Work to complete: Every line of the records below from the line with "diff --git a/articles/detailed_tutorial.html" up to and including the line with "<p>Each slice of" must be reproduced exactly, and no line outside that range.

Modification records:
################
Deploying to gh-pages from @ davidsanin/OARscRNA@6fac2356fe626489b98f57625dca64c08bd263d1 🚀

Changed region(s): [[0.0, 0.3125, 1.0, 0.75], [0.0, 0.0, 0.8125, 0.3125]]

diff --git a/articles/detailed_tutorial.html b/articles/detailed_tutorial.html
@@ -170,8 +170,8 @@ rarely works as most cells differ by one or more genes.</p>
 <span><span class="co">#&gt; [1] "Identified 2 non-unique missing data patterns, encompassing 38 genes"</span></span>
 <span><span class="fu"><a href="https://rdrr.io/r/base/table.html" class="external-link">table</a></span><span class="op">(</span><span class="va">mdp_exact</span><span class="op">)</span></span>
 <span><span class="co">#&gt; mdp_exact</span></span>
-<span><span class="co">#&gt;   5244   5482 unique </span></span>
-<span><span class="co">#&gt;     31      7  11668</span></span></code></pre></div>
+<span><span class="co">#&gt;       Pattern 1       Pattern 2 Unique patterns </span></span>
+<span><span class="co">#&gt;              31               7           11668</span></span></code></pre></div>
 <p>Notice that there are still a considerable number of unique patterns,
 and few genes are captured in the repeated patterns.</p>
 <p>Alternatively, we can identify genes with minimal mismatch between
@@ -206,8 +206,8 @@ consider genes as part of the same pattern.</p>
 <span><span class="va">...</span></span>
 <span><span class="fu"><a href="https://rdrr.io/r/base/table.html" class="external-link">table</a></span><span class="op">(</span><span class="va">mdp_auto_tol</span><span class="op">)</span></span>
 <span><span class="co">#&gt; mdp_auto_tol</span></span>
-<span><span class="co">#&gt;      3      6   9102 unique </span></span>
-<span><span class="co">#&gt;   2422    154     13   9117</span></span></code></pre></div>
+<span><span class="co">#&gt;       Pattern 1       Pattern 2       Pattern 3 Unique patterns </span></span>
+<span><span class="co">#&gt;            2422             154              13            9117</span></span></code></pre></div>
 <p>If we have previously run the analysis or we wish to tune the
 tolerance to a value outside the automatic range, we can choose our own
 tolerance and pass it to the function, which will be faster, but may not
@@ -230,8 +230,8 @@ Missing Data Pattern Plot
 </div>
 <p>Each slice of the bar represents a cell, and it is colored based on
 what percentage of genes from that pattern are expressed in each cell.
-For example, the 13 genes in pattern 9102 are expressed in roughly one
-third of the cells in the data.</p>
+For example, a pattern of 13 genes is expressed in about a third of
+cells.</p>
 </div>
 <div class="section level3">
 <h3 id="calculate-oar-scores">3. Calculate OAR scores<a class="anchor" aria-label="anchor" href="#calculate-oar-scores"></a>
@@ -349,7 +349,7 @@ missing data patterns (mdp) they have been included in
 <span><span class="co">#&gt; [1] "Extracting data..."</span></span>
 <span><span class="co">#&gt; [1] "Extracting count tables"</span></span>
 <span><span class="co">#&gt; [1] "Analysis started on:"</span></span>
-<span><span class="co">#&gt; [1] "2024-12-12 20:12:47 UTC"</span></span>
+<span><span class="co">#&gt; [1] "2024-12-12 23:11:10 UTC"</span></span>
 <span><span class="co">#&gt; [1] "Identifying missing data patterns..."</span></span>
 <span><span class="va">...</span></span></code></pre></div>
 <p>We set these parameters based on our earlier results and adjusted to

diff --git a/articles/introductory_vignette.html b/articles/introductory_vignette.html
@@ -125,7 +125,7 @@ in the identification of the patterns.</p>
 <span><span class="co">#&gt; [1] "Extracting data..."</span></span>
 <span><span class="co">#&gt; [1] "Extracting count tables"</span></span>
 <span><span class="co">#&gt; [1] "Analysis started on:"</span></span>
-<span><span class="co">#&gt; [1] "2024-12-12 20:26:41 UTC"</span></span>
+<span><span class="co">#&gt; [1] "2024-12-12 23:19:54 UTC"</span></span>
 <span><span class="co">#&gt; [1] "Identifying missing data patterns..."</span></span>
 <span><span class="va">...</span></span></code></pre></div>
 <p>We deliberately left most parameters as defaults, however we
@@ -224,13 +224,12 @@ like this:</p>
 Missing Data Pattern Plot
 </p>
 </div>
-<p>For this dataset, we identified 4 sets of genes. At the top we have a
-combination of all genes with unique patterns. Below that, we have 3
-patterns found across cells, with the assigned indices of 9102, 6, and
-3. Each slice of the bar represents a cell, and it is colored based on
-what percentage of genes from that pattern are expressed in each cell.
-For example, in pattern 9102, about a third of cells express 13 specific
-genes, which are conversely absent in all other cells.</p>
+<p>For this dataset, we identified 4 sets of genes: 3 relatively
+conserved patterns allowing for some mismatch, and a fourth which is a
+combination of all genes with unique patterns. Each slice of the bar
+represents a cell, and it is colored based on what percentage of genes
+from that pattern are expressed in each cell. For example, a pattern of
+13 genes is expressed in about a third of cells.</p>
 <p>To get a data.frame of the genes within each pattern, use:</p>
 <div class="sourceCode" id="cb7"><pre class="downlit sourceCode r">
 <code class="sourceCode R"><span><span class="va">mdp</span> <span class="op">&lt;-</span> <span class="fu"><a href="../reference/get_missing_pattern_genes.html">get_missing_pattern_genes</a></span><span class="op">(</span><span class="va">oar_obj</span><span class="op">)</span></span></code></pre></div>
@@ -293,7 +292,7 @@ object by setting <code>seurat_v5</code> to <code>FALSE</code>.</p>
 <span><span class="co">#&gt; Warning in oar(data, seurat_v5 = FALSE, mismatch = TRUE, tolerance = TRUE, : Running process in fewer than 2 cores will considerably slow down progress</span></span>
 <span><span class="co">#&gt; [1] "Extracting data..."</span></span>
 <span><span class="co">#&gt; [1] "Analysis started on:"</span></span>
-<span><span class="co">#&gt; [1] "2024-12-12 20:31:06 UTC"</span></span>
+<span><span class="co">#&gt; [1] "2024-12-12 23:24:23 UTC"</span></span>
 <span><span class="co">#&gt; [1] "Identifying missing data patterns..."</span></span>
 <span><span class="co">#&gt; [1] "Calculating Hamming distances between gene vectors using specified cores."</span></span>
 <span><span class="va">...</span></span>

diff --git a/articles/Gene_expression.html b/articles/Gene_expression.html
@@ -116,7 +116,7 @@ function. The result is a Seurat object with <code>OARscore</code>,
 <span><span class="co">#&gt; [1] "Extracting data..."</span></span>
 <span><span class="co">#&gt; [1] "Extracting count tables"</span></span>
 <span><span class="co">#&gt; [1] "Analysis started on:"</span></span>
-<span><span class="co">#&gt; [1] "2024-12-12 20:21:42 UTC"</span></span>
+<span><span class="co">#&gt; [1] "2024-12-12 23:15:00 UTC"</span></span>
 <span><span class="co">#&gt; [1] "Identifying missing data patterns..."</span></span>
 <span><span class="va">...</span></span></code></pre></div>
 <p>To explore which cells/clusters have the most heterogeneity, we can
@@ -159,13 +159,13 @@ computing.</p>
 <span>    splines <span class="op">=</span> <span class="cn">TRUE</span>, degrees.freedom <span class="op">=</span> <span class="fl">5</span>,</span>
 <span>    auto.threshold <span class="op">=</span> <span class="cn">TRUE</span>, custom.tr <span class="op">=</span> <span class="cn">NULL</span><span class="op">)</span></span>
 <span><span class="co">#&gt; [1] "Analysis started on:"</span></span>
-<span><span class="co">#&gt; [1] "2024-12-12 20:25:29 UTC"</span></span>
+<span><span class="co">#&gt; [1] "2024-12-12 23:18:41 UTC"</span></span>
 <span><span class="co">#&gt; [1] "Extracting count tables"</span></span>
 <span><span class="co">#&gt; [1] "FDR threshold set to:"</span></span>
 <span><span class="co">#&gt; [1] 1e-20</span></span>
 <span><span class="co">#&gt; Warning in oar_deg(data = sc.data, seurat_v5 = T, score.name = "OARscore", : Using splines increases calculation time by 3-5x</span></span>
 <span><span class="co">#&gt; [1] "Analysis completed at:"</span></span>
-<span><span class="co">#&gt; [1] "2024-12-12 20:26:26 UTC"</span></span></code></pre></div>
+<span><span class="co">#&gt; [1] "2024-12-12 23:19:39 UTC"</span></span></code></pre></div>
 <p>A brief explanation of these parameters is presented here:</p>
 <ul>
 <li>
################
Completed task:
diff --git a/articles/detailed_tutorial.html b/articles/detailed_tutorial.html
@@ -170,8 +170,8 @@ rarely works as most cells differ by one or more genes.</p>
 <span><span class="co">#&gt; [1] "Identified 2 non-unique missing data patterns, encompassing 38 genes"</span></span>
 <span><span class="fu"><a href="https://rdrr.io/r/base/table.html" class="external-link">table</a></span><span class="op">(</span><span class="va">mdp_exact</span><span class="op">)</span></span>
 <span><span class="co">#&gt; mdp_exact</span></span>
-<span><span class="co">#&gt;   5244   5482 unique </span></span>
-<span><span class="co">#&gt;     31      7  11668</span></span></code></pre></div>
+<span><span class="co">#&gt;       Pattern 1       Pattern 2 Unique patterns </span></span>
+<span><span class="co">#&gt;              31               7           11668</span></span></code></pre></div>
 <p>Notice that there are still a considerable number of unique patterns,
 and few genes are captured in the repeated patterns.</p>
 <p>Alternatively, we can identify genes with minimal mismatch between
@@ -206,8 +206,8 @@ consider genes as part of the same pattern.</p>
 <span><span class="va">...</span></span>
 <span><span class="fu"><a href="https://rdrr.io/r/base/table.html" class="external-link">table</a></span><span class="op">(</span><span class="va">mdp_auto_tol</span><span class="op">)</span></span>
 <span><span class="co">#&gt; mdp_auto_tol</span></span>
-<span><span class="co">#&gt;      3      6   9102 unique </span></span>
-<span><span class="co">#&gt;   2422    154     13   9117</span></span></code></pre></div>
+<span><span class="co">#&gt;       Pattern 1       Pattern 2       Pattern 3 Unique patterns </span></span>
+<span><span class="co">#&gt;            2422             154              13            9117</span></span></code></pre></div>
 <p>If we have previously run the analysis or we wish to tune the
 tolerance to a value outside the automatic range, we can choose our own
 tolerance and pass it to the function, which will be faster, but may not
@@ -230,8 +230,8 @@ Missing Data Pattern Plot
 </div>
 <p>Each slice of the bar represents a cell, and it is colored based on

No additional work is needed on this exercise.